• DATA FOR PROCESSING:
^^^^^^^^^^^^^^^^

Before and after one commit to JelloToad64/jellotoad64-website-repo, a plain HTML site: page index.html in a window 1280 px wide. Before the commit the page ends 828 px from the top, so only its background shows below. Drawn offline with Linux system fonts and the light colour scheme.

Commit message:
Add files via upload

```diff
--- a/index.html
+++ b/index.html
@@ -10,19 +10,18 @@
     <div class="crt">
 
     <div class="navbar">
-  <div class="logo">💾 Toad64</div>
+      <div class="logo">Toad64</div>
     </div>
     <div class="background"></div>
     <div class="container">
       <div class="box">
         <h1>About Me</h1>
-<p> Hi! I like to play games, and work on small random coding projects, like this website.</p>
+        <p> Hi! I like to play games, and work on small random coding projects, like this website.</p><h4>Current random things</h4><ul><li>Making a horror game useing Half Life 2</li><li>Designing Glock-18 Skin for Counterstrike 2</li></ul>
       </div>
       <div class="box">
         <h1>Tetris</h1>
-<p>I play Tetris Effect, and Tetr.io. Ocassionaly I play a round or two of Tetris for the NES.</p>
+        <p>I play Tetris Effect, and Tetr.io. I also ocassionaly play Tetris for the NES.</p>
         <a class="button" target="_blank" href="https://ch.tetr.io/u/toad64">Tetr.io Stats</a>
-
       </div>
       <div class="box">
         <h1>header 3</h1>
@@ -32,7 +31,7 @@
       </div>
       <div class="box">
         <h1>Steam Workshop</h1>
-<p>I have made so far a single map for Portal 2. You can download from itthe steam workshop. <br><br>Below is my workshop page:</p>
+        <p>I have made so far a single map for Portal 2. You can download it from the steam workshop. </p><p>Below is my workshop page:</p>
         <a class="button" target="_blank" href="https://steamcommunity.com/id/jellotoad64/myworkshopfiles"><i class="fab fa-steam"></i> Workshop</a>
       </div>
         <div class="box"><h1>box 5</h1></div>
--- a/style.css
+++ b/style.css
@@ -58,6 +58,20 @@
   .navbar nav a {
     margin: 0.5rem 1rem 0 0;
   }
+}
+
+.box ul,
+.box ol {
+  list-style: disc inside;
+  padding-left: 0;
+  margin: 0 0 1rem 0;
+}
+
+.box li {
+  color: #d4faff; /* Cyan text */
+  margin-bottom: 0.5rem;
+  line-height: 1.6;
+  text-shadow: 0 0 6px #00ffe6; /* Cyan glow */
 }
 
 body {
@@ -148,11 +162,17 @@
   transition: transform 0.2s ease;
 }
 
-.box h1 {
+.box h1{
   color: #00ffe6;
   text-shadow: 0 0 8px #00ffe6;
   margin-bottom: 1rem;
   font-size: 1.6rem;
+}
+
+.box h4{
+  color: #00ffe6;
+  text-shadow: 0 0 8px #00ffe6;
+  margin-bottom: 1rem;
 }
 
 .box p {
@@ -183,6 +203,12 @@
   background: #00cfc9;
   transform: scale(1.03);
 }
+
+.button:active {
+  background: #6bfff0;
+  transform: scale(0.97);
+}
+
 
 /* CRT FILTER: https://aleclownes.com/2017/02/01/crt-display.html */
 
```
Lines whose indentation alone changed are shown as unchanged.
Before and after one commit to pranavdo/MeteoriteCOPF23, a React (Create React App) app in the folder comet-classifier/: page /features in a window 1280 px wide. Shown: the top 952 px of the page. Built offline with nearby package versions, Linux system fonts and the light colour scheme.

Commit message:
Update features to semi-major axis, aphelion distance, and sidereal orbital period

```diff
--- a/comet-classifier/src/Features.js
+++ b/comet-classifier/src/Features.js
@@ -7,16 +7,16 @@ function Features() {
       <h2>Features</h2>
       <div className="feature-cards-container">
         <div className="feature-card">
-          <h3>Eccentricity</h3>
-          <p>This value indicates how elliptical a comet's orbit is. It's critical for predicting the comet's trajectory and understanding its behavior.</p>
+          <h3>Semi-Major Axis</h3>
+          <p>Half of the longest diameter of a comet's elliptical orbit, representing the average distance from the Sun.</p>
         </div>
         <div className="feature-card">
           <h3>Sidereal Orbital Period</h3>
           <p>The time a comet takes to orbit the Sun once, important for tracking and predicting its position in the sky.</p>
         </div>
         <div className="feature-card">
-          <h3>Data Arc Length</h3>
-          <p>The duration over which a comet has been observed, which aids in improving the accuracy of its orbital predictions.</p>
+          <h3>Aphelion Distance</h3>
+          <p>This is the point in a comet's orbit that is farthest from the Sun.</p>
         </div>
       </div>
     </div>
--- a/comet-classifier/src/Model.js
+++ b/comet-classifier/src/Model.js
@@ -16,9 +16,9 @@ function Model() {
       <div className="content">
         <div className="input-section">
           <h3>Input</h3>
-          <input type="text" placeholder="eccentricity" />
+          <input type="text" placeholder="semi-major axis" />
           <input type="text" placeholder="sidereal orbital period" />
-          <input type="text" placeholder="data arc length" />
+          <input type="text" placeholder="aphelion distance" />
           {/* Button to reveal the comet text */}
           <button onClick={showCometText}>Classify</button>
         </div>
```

^^^^^^^^^^^^^^^^

• WHAT IS EXPECTED:
Would you repeat all of the entries exactly?

• WORKED SOLUTION:
Before and after one commit to JelloToad64/jellotoad64-website-repo, a plain HTML site: page index.html in a window 1280 px wide. Before the commit the page ends 828 px from the top, so only its background shows below. Drawn offline with Linux system fonts and the light colour scheme.

Commit message:
Add files via upload

```diff
--- a/index.html
+++ b/index.html
@@ -10,19 +10,18 @@
     <div class="crt">
 
     <div class="navbar">
-  <div class="logo">💾 Toad64</div>
+      <div class="logo">Toad64</div>
     </div>
     <div class="background"></div>
     <div class="container">
       <div class="box">
         <h1>About Me</h1>
-<p> Hi! I like to play games, and work on small random coding projects, like this website.</p>
+        <p> Hi! I like to play games, and work on small random coding projects, like this website.</p><h4>Current random things</h4><ul><li>Making a horror game useing Half Life 2</li><li>Designing Glock-18 Skin for Counterstrike 2</li></ul>
       </div>
       <div class="box">
         <h1>Tetris</h1>
-<p>I play Tetris Effect, and Tetr.io. Ocassionaly I play a round or two of Tetris for the NES.</p>
+        <p>I play Tetris Effect, and Tetr.io. I also ocassionaly play Tetris for the NES.</p>
         <a class="button" target="_blank" href="https://ch.tetr.io/u/toad64">Tetr.io Stats</a>
-
       </div>
       <div class="box">
         <h1>header 3</h1>
@@ -32,7 +31,7 @@
       </div>
       <div class="box">
         <h1>Steam Workshop</h1>
-<p>I have made so far a single map for Portal 2. You can download from itthe steam workshop. <br><br>Below is my workshop page:</p>
+        <p>I have made so far a single map for Portal 2. You can download it from the steam workshop. </p><p>Below is my workshop page:</p>
         <a class="button" target="_blank" href="https://steamcommunity.com/id/jellotoad64/myworkshopfiles"><i class="fab fa-steam"></i> Workshop</a>
       </div>
         <div class="box"><h1>box 5</h1></div>
--- a/style.css
+++ b/style.css
@@ -58,6 +58,20 @@
   .navbar nav a {
     margin: 0.5rem 1rem 0 0;
   }
+}
+
+.box ul,
+.box ol {
+  list-style: disc inside;
+  padding-left: 0;
+  margin: 0 0 1rem 0;
+}
+
+.box li {
+  color: #d4faff; /* Cyan text */
+  margin-bottom: 0.5rem;
+  line-height: 1.6;
+  text-shadow: 0 0 6px #00ffe6; /* Cyan glow */
 }
 
 body {
@@ -148,11 +162,17 @@
   transition: transform 0.2s ease;
 }
 
-.box h1 {
+.box h1{
   color: #00ffe6;
   text-shadow: 0 0 8px #00ffe6;
   margin-bottom: 1rem;
   font-size: 1.6rem;
+}
+
+.box h4{
+  color: #00ffe6;
+  text-shadow: 0 0 8px #00ffe6;
+  margin-bottom: 1rem;
 }
 
 .box p {
@@ -183,6 +203,12 @@
   background: #00cfc9;
   transform: scale(1.03);
 }
+
+.button:active {
+  background: #6bfff0;
+  transform: scale(0.97);
+}
+
 
 /* CRT FILTER: https://aleclownes.com/2017/02/01/crt-display.html */
 
```
Lines whose indentation alone changed are shown as unchanged.
Before and after one commit to pranavdo/MeteoriteCOPF23, a React (Create React App) app in the folder comet-classifier/: page /features in a window 1280 px wide. Shown: the top 952 px of the page. Built offline with nearby package versions, Linux system fonts and the light colour scheme.

Commit message:
Update features to semi-major axis, aphelion distance, and sidereal orbital period

```diff
--- a/comet-classifier/src/Features.js
+++ b/comet-classifier/src/Features.js
@@ -7,16 +7,16 @@ function Features() {
       <h2>Features</h2>
       <div className="feature-cards-container">
         <div className="feature-card">
-          <h3>Eccentricity</h3>
-          <p>This value indicates how elliptical a comet's orbit is. It's critical for predicting the comet's trajectory and understanding its behavior.</p>
+          <h3>Semi-Major Axis</h3>
+          <p>Half of the longest diameter of a comet's elliptical orbit, representing the average distance from the Sun.</p>
         </div>
         <div className="feature-card">
           <h3>Sidereal Orbital Period</h3>
           <p>The time a comet takes to orbit the Sun once, important for tracking and predicting its position in the sky.</p>
         </div>
         <div className="feature-card">
-          <h3>Data Arc Length</h3>
-          <p>The duration over which a comet has been observed, which aids in improving the accuracy of its orbital predictions.</p>
+          <h3>Aphelion Distance</h3>
+          <p>This is the point in a comet's orbit that is farthest from the Sun.</p>
         </div>
       </div>
     </div>
--- a/comet-classifier/src/Model.js
+++ b/comet-classifier/src/Model.js
@@ -16,9 +16,9 @@ function Model() {
       <div className="content">
         <div className="input-section">
           <h3>Input</h3>
-          <input type="text" placeholder="eccentricity" />
+          <input type="text" placeholder="semi-major axis" />
           <input type="text" placeholder="sidereal orbital period" />
-          <input type="text" placeholder="data arc length" />
+          <input type="text" placeholder="aphelion distance" />
           {/* Button to reveal the comet text */}
           <button onClick={showCometText}>Classify</button>
         </div>
```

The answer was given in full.